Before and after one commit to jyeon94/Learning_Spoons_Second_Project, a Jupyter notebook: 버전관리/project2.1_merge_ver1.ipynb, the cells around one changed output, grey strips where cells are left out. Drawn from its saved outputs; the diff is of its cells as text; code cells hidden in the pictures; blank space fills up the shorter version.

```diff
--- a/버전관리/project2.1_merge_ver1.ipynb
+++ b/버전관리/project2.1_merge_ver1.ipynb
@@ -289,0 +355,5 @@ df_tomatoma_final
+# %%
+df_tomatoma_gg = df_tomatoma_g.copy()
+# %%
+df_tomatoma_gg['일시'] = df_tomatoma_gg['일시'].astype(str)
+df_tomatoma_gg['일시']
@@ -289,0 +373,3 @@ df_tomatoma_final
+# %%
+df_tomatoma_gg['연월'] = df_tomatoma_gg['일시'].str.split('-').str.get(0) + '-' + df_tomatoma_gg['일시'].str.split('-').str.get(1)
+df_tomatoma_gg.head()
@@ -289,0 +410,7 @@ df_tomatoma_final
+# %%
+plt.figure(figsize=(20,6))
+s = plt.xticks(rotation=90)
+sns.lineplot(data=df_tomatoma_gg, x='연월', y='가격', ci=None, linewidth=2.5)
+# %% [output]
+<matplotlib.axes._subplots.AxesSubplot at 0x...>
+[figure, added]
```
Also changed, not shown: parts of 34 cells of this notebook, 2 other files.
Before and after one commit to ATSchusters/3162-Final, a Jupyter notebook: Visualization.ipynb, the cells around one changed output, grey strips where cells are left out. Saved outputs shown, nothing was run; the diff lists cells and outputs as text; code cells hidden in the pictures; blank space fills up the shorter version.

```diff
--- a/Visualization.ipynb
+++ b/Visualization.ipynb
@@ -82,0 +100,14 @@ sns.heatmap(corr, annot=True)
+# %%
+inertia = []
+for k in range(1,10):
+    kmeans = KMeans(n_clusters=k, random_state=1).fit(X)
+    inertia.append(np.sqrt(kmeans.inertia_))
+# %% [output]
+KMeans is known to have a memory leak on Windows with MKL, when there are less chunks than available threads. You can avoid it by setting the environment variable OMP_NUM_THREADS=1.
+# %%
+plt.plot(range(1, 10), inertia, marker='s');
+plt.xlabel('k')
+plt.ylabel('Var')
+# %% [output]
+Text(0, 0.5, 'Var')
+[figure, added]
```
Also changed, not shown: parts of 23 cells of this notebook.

* * *

EXERCISE AIM »
With nothing left out, output the whole listing exactly.

WRITTEN RESPONSE »
Before and after one commit to jyeon94/Learning_Spoons_Second_Project, a Jupyter notebook: 버전관리/project2.1_merge_ver1.ipynb, the cells around one changed output, grey strips where cells are left out. Drawn from its saved outputs; the diff is of its cells as text; code cells hidden in the pictures; blank space fills up the shorter version.

```diff
--- a/버전관리/project2.1_merge_ver1.ipynb
+++ b/버전관리/project2.1_merge_ver1.ipynb
@@ -289,0 +355,5 @@ df_tomatoma_final
+# %%
+df_tomatoma_gg = df_tomatoma_g.copy()
+# %%
+df_tomatoma_gg['일시'] = df_tomatoma_gg['일시'].astype(str)
+df_tomatoma_gg['일시']
@@ -289,0 +373,3 @@ df_tomatoma_final
+# %%
+df_tomatoma_gg['연월'] = df_tomatoma_gg['일시'].str.split('-').str.get(0) + '-' + df_tomatoma_gg['일시'].str.split('-').str.get(1)
+df_tomatoma_gg.head()
@@ -289,0 +410,7 @@ df_tomatoma_final
+# %%
+plt.figure(figsize=(20,6))
+s = plt.xticks(rotation=90)
+sns.lineplot(data=df_tomatoma_gg, x='연월', y='가격', ci=None, linewidth=2.5)
+# %% [output]
+<matplotlib.axes._subplots.AxesSubplot at 0x...>
+[figure, added]
```
Also changed, not shown: parts of 34 cells of this notebook, 2 other files.
Before and after one commit to ATSchusters/3162-Final, a Jupyter notebook: Visualization.ipynb, the cells around one changed output, grey strips where cells are left out. Saved outputs shown, nothing was run; the diff lists cells and outputs as text; code cells hidden in the pictures; blank space fills up the shorter version.

```diff
--- a/Visualization.ipynb
+++ b/Visualization.ipynb
@@ -82,0 +100,14 @@ sns.heatmap(corr, annot=True)
+# %%
+inertia = []
+for k in range(1,10):
+    kmeans = KMeans(n_clusters=k, random_state=1).fit(X)
+    inertia.append(np.sqrt(kmeans.inertia_))
+# %% [output]
+KMeans is known to have a memory leak on Windows with MKL, when there are less chunks than available threads. You can avoid it by setting the environment variable OMP_NUM_THREADS=1.
+# %%
+plt.plot(range(1, 10), inertia, marker='s');
+plt.xlabel('k')
+plt.ylabel('Var')
+# %% [output]
+Text(0, 0.5, 'Var')
+[figure, added]
```
Also changed, not shown: parts of 23 cells of this notebook.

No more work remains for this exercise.